Back to news
Student protest: vibrant and alive in 2018
By Lucy Pegg
Students and protest often seem synonymous. From the Parisian barricades of the 1968 French riots to the British tuition fee demonstrations in 2010, students have never been ones to keep quiet when they’re angry. And though the establishment may like to brand the young as apathetic, recent years have proven this tradition of political activism lives on. Students have again and again stood up for their rights, beliefs and futures.
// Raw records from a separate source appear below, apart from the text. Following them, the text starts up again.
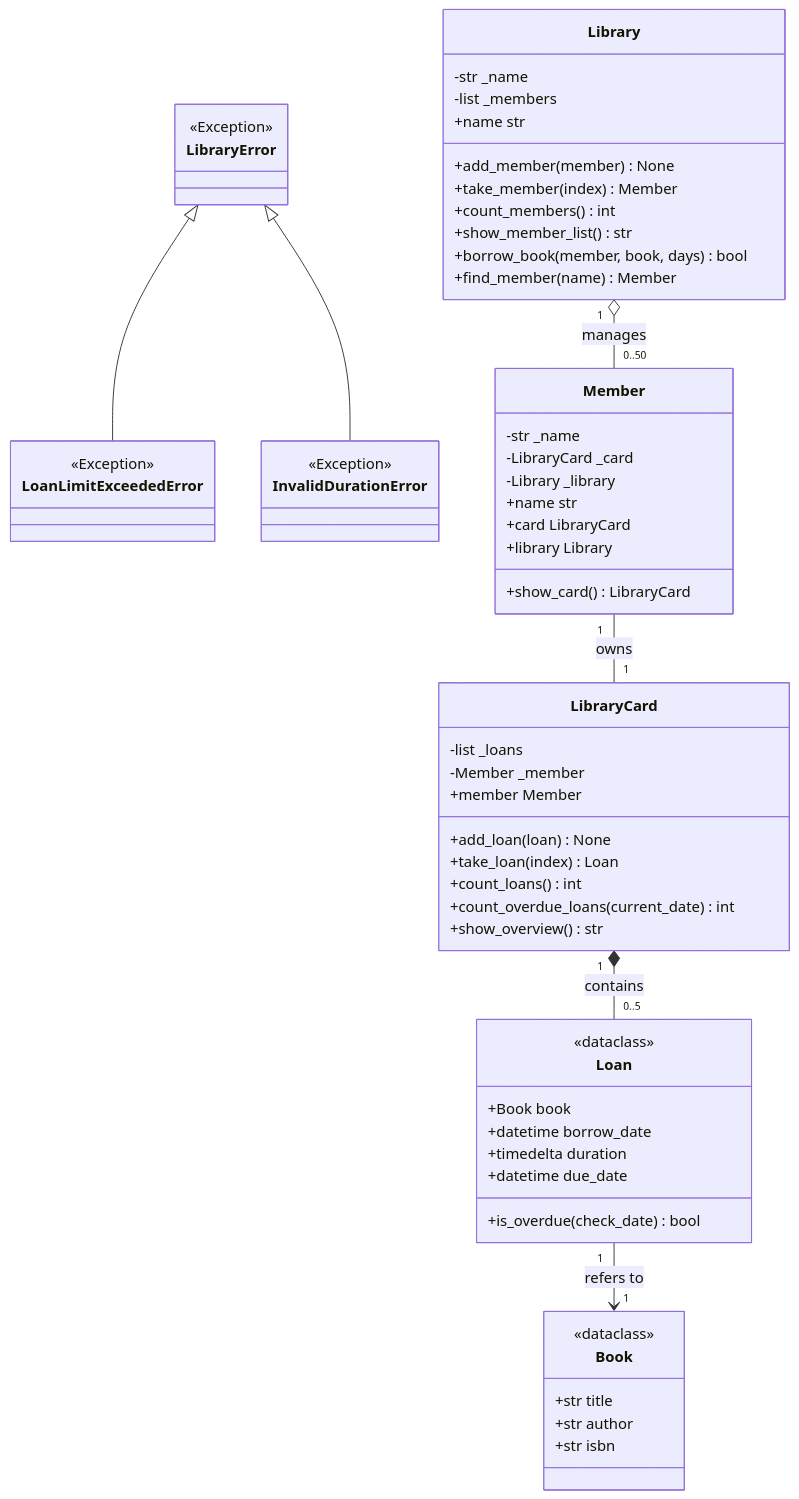
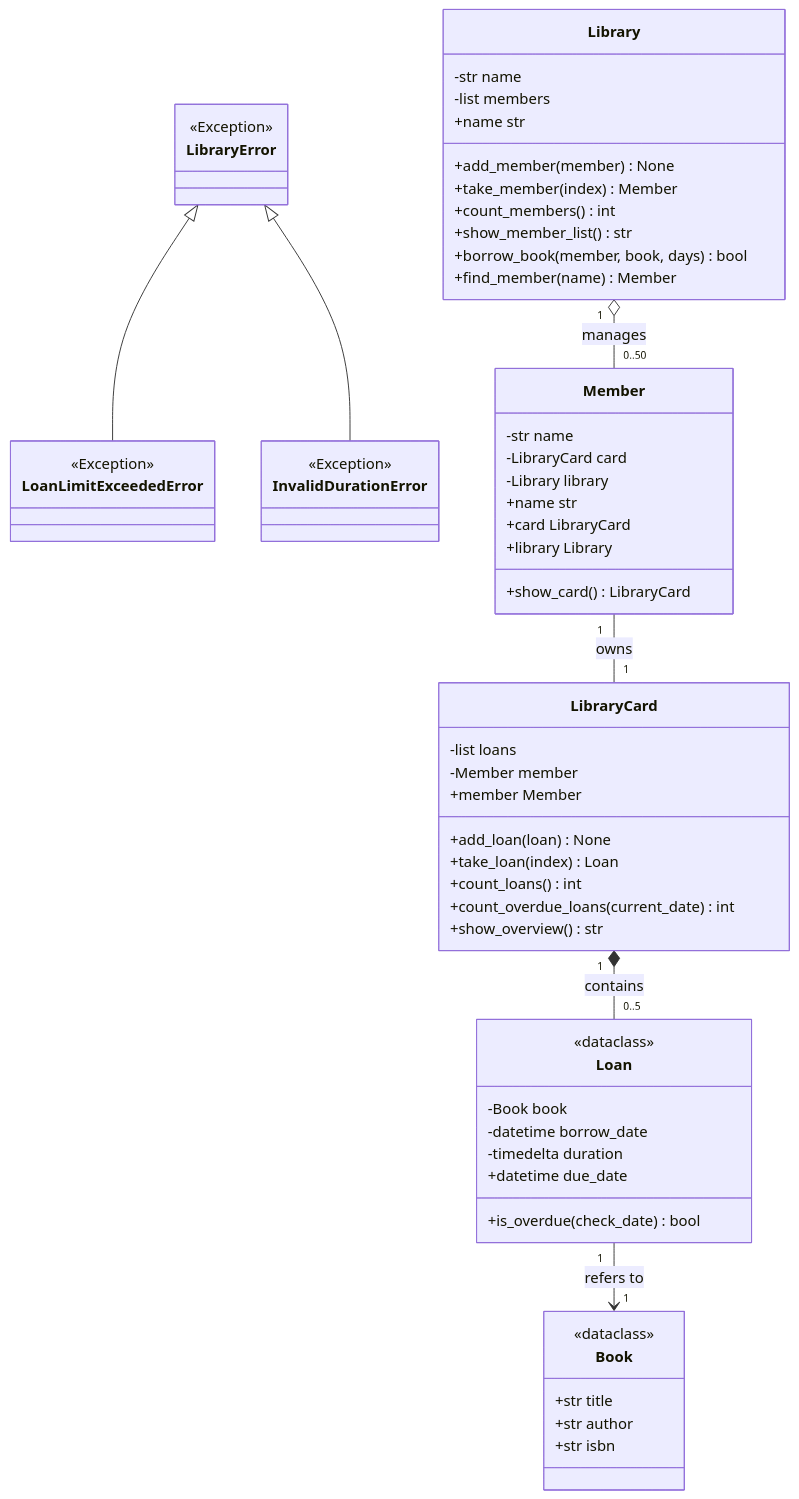
The diagram in README.md (Jepedaia/m320-lb1-library), drawn with Mermaid before and after one commit. The commit also changed other lines of this file and 5 other files, not shown here.

Commit message:
Use standard UML attribute names without underscores

````diff
--- a/README.md
+++ b/README.md
@@ -19,69 +19,69 @@
 ```mermaid
 classDiagram
     class LibraryError {
         <<Exception>>
     }
     class LoanLimitExceededError {
         <<Exception>>
     }
     class InvalidDurationError {
         <<Exception>>
     }
     LibraryError <|-- LoanLimitExceededError
     LibraryError <|-- InvalidDurationError
 
     class Book {
         <<dataclass>>
         +str title
         +str author
         +str isbn
     }
 
     class Loan {
         <<dataclass>>
-        +Book book
-        +datetime borrow_date
-        +timedelta duration
+        -Book book
+        -datetime borrow_date
+        -timedelta duration
         +datetime due_date
         +is_overdue(check_date) bool
     }
 
     class LibraryCard {
-        -list _loans
-        -Member _member
+        -list loans
+        -Member member
         +add_loan(loan) None
         +take_loan(index) Loan
         +count_loans() int
         +count_overdue_loans(current_date) int
         +show_overview() str
         +member Member
     }
 
     class Member {
-        -str _name
-        -LibraryCard _card
-        -Library _library
+        -str name
+        -LibraryCard card
+        -Library library
         +name str
         +card LibraryCard
         +library Library
         +show_card() LibraryCard
     }
 
     class Library {
-        -str _name
-        -list _members
+        -str name
+        -list members
         +name str
         +add_member(member) None
         +take_member(index) Member
         +count_members() int
         +show_member_list() str
         +borrow_book(member, book, days) bool
         +find_member(name) Member
     }
 
     %% Relationships
     Library "1" o-- "0..50" Member : manages
     Member "1" -- "1" LibraryCard : owns
     LibraryCard "1" *-- "0..5" Loan : contains
     Loan "1" --> "1" Book : refers to
 ```
````
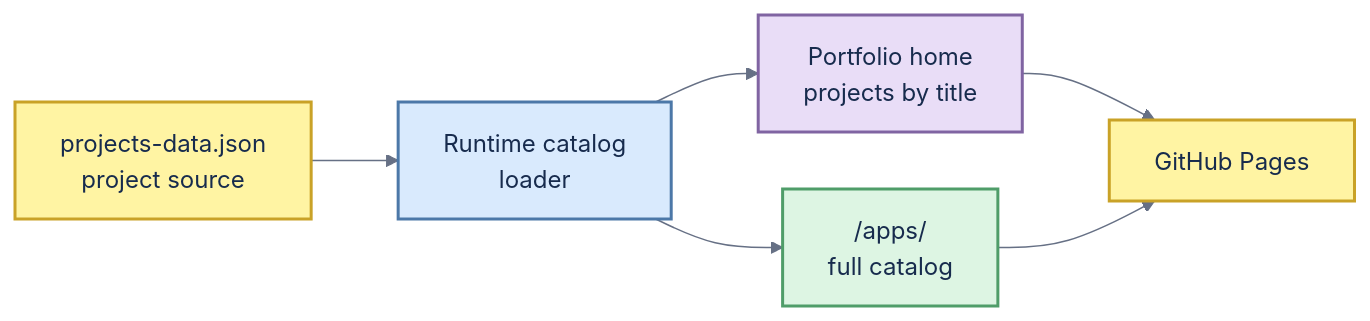
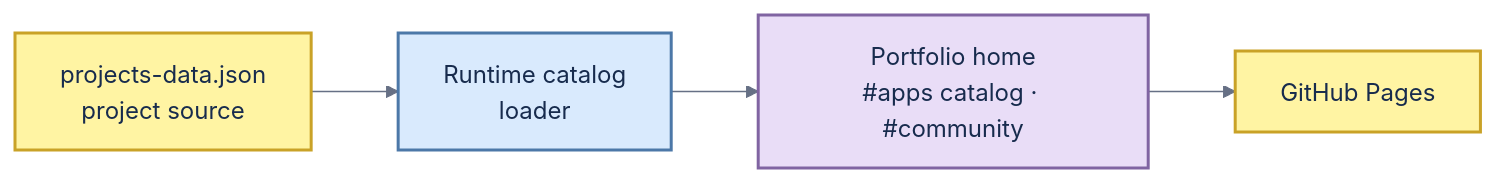
Before and after one commit to thangldw/thangldw.github.io: the diagram in README.md, drawn with Mermaid. The commit also changed other lines of this file and 25 other files, not shown here.

First line of the commit message:
Merge /apps/ and /community/ into the home page and redesign it (#75)

````diff
--- a/README.md
+++ b/README.md
@@ -7,16 +7,14 @@
 ```mermaid
 %%{init: {"theme":"base","flowchart":{"curve":"basis","nodeSpacing":38,"rankSpacing":58},"themeVariables":{"background":"#F7F7F5","fontFamily":"Inter, Arial, sans-serif","lineColor":"#667085","primaryTextColor":"#172B4D"}}}%%
 flowchart LR
     PJ["projects-data.json<br/>project source"]:::yellow --> PL["Runtime catalog<br/>loader"]:::blue
-    PL --> H["Portfolio home<br/>projects by title"]:::purple
-    PL --> A["/apps/<br/>full catalog"]:::green
+    PL --> H["Portfolio home<br/>#apps catalog · #community"]:::purple
     H --> GP["GitHub Pages"]:::yellow
-    A --> GP
     classDef yellow fill:#FFF4A3,stroke:#C9A227,stroke-width:2px,color:#172B4D
     classDef blue fill:#D9EAFD,stroke:#4C78A8,stroke-width:2px,color:#172B4D
     classDef pink fill:#FFE1E6,stroke:#C96A7B,stroke-width:2px,color:#172B4D
     classDef purple fill:#E9DDF7,stroke:#8064A2,stroke-width:2px,color:#172B4D
     classDef green fill:#DDF5E3,stroke:#4F9D69,stroke-width:2px,color:#172B4D
     classDef orange fill:#FFE2C3,stroke:#C97A2B,stroke-width:2px,color:#172B4D
     classDef cyan fill:#D9F3F0,stroke:#3B8F87,stroke-width:2px,color:#172B4D
 ```
````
If you attend one of the sixty-four universities at which staff from the University and College Union (UCU) are striking, there’s a good chance you or your peers are engaged in acts of protest right now. Many students are standing in solidarity with their lecturers, who are challenging proposed changes to their pension schemes which could see their future pension payouts dramatically cut. Some students are simply not attending their lecturers – others are engaged in direct action. At UCL, Sussex, Southampton, Liverpool, Reading, Bristol, Bath, Leicester and Exeter, students have occupied university buildings in the hope of pressuring senior university management to publicly support the UCU strikes and put pressure on Universities UK to reach a deal with the union. Countless campuses have also seen students supporting staff on picket lines, organising local marches, or organising “teach outs” on issues which surround UCU pensions. To put even more pressure on universities, some students are demanding compensation from their universities for the contact hours they’ve missed due to the industrial action, with over 70,000 having signed petitions sent to a number of institutions. Currently only King’s College London have implied they may offer reimbursements to students, but around thirty institutions have now called for a rethink of the pension changes.
The UCU strikes may be at the centre of student politics now, but high rent prices for poor accommodation are also a hot topic of student activism. Unaffordable rent in many cities is a problem to which rent strikes seem increasingly to be an effective solution; from King’s College London to Liverpool, rent strikes – or even just the threat of a rent strike – is proving to be a winning tactic, far more than marches or petitions. Three years of action at UCL resulted in pledges from the university amounting to £1.5 million of bursaries and rent cuts, whilst just four days of rent striking at Sussex resulted in £64,000 of compensation for poor quality of housing. ‘Cut the Rent’ campaign groups now exist at campuses across the country, calling for universities to provide accessible rent prices and safe living conditions for their students. The mouldy, possibly pest-infested student house may be a cliché, but that doesn’t mean it needs to be your everyday life.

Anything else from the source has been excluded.